I dont go to Chicago much,but when i do i go to the one at Kimball & Addison 3500 N Kimball . It has a great new display with lots of nice ones.
Thanks for the tip I'll have to check them out soon.
No problem. I hope you get alot of nice ones. :)
Can any one tell me what the Euphorbia is ?
as the photo is blurred and doesn't show important details it's difficult to ID your plant.
Well, there are three similar (at least when young) looking species.
1. Euphorbia fruticosa
Small shrubs up to 20 - 50 cm, mainly branching from the base and building clusters, shoots with about 12 (frequently less) angles, thorn shields united or almost so, thorns 1 Â 2 cm, roots fibrous, cyathia yellow, common in cultivation.
2. Euphorbia seibanica
Dwarf shrub, densely branching and building cushions of 5 cm height and 15 cm diameter, shoots with 5 to 8 angles, angles slightly toothed, thorn shield separate, thorns usually minute, root tuberous, cyathia greenish brown, rare but on the other hand frequently mistaken for a form of E. fruticosa.
3. Euphorbia mitriformis
Dwarf shrub, densely branching and building conical cushions of 40 cm height and 1 m diameter, single shoots up to 10 cm, usually 5 angled, angles slightly toothed, thorn shields separate but the angles between hardening and this way building entire margins, thorns 2 to 25 mm, roots fibrous, cyathia red, rare in cultivation.
If still uncertain you better grow it a while and let it bloom.

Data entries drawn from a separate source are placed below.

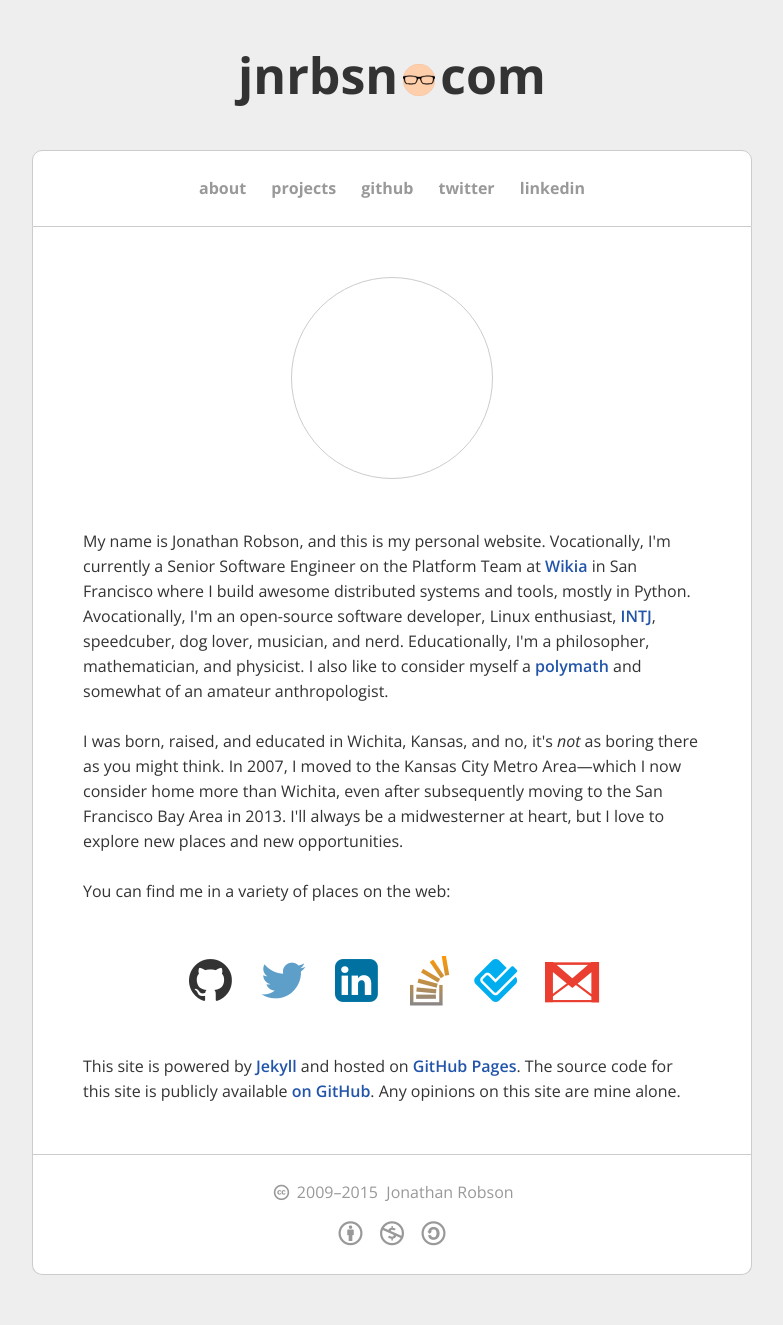
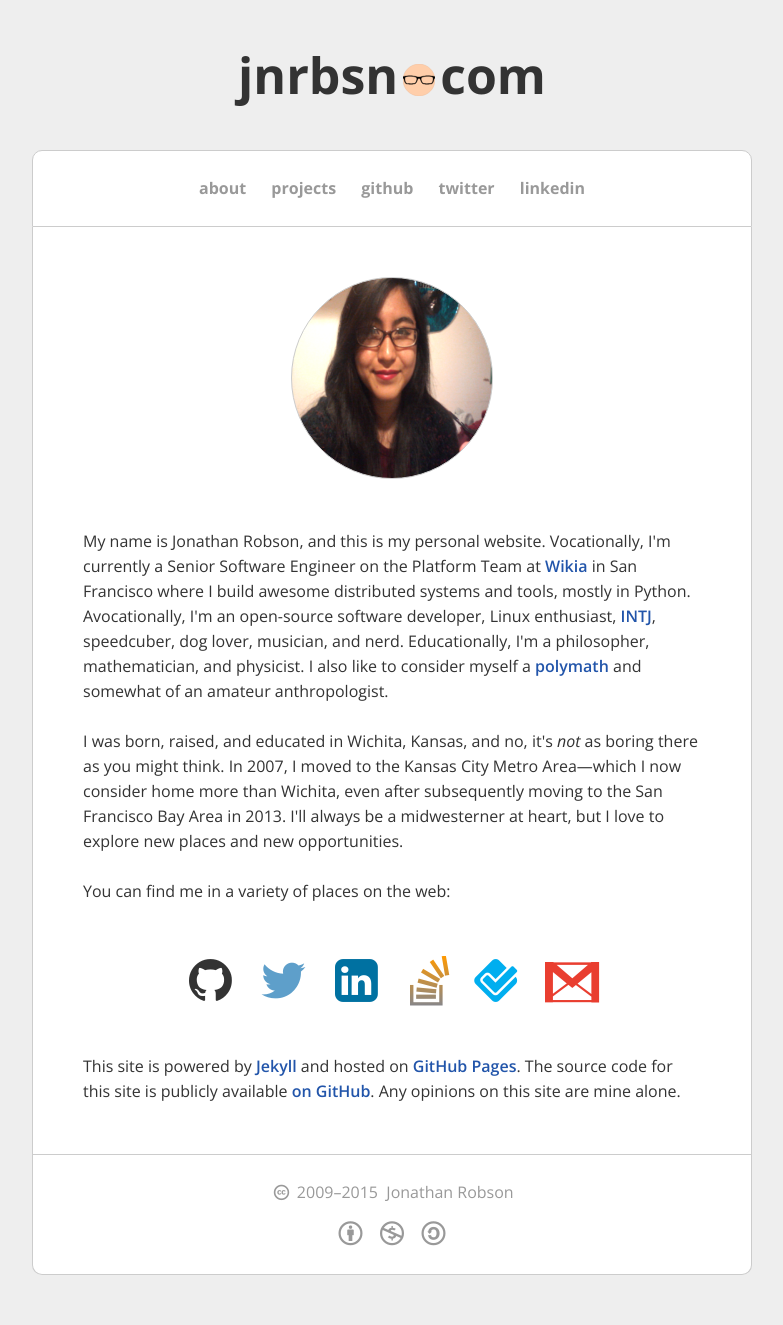
Before and after one commit to emai2vill/emai2vill.github.io, a Jekyll site: the page built from index.html, in a window 1280 px wide. Shown: the whole page, without its empty margins (248-1031 px from the left). Built offline with Jekyll 4.4.1, drawn with Linux system fonts in a browser that asks for light colours; nearby versions of some CDN libraries.

Commit message:
Fixed Assests Mistake

```diff
--- a/assets/css/main.css
+++ b/assets/css/main.css
@@ -201,7 +201,7 @@ h1 > a:hover > .dot-head {
 }
 
 .gravatar {
-    background: url("/assests/img/FACE.jpg") no-repeat;
+    background: url("/assets/img/FACE.jpg") no-repeat;
     background-size: 200px 200px;
     border: 1px solid #ccc;
     border-radius: 100%;
```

Thank you for your reply Frank.
Today upon further inspection I found a small broken tag that has it named as Euphorbia Piscidermis.
Also it seems this Euphorbia is form a Place called Bob Smoley's Garden World.
E. piscidermis is a totally different plant anyway.
Bob Smoley is listing E. fruticosa (code 40046)...
Interesting thing i noticed is that this plant might have been used as a grafting stock because of the way is was been cut on the top.
Also is it true that i should give it no water in the winter?
There are several reasons for a missing top.
Indeed E. fruticosa is used as grafting stock sometimes.
- the top was injured in an accident and then straight cut to ease healing.
- the top was removed as it looked ugly due to a former pest or disease.
- the plant was decapitated to encourage branching.
Euphorbia collectors from the southern United States (Florida, areas close to the Mexican border) report that many plants that need to be kept strictly to a winter's rest further north due to the lack of light, continue to grow slowly in winter in their climate and need light watering. As you are living in Illinois you better keep your plant totally dry in winter.
Thank You for the reply Frank.